THE sale of TAFE NSW's Scone campus could be an "absolute tragedy", says the NSW Teachers Federation.
Expressions of interest in the 17.9 hectare Flemington Drive site closed on Tuesday. Colliers International listing agent Andrew Graham declined to comment on the level and sources of interest.
Upper Hunter Shire Council had resolved on Monday to call on the state government to "immediately cease" the sale.
"The council calls on Minister Geoff Lee for a full and comprehensive consultation with the community about the impact the sale of the TAFE will have on the future of jobs and skills in the Hunter," the council moved.
"Council request the findings of this transparent community consultation will be reported back to council and the community."
Federation's Phil Chadwick said there had been "little or no consultation through this whole process".
"No consultation with the teacher's federation as yet and no consultation with the local community," he said.
A state government spokesman said TAFE NSW had undertaken "extensive consultation" and "many views are considered when TAFE NSW make operational decisions".
A spokeswoman for TAFE NSW said it had "undertaken consultation with key stakeholders, including staff, industry and other government agencies, as part of the rigorous assessment to ensure the sale is appropriate".
She said parts of the site were "significantly underutilised".
"Many of the facilities are now sitting idle, with significant maintenance costs," she said. "By allowing others to acquire this surplus site, TAFE NSW can reinvest any proceeds into new, modern training facilities and services across the region."
Mr Chadwick said six teachers protested outside Mr Johnsen's Muswellbrook office on Tuesday, "angry and disappointed regarding the sale and lack of support" and asking him to "stand up for TAFE".
"Michael Johnsen is the local representative of the community and we simply don't think he's been fully transparent with the community about what is going on," Mr Chadwick said.
"Michael Johnsen is simply following party lines and following the NSW state government's agenda to privatise TAFE."
Mr Johnsen said in a statement "all decisions regarding the TAFE NSW site at the Scone racetrack will be made taking into account the views of all our local community".
The site is being sold subject to a lease back to TAFE NSW for one year, plus two one-year options.
"There is no ongoing security and there are no guarantees what's going to happen should the TAFE college be sold to a private RTO [registered training organisation] or should the college go to a developer - there's no guarantees past the next election cycle," Mr Chadwick said.
"If TAFE are directed by the state government not to take up that [one year] option, that's the end of the delivery by TAFE at that site and that would be an absolute tragedy."
The spokeswoman said TAFE NSW will negotiate leaseback arrangements "at the appropriate time".
"Alongside the leaseback, TAFE NSW has several training options under consideration," she said.
"These include transferring practical training to a local employment or workplace setting, where industry requirements or standards permit. TAFE NSW remains committed to the Scone community, and we will continue to work with local employers and industry to consider how we will deliver training now, and in the long term."

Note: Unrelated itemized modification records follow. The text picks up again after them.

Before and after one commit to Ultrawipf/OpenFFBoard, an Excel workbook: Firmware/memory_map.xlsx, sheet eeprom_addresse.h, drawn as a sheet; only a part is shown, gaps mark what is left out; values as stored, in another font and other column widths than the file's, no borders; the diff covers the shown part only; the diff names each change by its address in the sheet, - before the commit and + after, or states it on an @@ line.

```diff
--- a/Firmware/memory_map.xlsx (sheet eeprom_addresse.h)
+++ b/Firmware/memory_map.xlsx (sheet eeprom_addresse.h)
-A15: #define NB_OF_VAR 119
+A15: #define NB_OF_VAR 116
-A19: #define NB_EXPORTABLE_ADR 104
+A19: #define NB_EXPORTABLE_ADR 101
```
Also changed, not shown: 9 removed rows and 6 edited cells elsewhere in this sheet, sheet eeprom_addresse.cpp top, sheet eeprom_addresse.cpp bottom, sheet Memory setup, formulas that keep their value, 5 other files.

She said practical training for farriery "will be supported through the negotiated leaseback arrangements".
TAFE NSW opened a Connected Learning Centre in Scone's main Street in July 2019.
Mr Chadwick said the pandemic had showed students learned more and faster face to face.
"The CLCs are great when they're constructed on the same site as the existing TAFE college, because what they can be used to do is supplement and complement the practical hands-on training provided by the TAFE college with the theory subjects," he said.
"But as they say, you can't teach someone how to shoe a horse from a laptop."